> [INPUT MATERIAL]:
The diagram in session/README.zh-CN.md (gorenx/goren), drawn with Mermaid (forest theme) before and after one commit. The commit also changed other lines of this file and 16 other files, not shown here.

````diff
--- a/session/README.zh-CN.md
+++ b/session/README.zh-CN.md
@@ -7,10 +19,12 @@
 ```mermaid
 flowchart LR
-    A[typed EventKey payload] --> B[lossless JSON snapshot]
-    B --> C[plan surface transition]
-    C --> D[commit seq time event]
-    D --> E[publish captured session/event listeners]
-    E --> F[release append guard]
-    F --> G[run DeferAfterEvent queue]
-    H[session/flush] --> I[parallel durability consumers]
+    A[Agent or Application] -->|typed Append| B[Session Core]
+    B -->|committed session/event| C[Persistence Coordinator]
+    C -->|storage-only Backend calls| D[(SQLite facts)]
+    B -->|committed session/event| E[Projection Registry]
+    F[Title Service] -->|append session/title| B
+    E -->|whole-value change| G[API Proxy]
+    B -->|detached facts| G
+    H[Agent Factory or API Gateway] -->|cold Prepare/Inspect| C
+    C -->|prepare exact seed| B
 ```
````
* * *
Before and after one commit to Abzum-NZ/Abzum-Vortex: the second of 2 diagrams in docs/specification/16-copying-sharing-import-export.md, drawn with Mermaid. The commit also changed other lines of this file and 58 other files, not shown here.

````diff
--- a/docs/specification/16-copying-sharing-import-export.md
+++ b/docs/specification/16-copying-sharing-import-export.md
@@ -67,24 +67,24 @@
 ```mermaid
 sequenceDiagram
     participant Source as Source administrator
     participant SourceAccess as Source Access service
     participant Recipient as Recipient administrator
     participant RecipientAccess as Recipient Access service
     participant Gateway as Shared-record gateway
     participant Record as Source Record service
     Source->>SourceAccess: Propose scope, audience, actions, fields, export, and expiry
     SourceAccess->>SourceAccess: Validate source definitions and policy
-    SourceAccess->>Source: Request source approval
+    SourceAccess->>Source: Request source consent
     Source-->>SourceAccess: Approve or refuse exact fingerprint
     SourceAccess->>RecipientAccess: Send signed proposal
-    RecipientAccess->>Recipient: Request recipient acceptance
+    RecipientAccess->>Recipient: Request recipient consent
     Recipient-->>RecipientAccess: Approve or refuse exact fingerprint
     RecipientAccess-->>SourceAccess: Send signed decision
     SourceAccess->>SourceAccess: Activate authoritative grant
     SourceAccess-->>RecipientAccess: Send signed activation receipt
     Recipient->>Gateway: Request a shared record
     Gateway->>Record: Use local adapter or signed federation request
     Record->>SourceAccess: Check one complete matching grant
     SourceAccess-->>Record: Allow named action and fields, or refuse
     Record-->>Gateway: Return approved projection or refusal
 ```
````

> [WHAT THIS TASK INVOLVES]: Search the material for the word "Gateway" and copy each line where it occurs.

> [EXERCISE ANSWER]:
+    H[Agent Factory or API Gateway] -->|cold Prepare/Inspect| C
     participant Gateway as Shared-record gateway
     Recipient->>Gateway: Request a shared record
     Gateway->>Record: Use local adapter or signed federation request
     Record-->>Gateway: Return approved projection or refusal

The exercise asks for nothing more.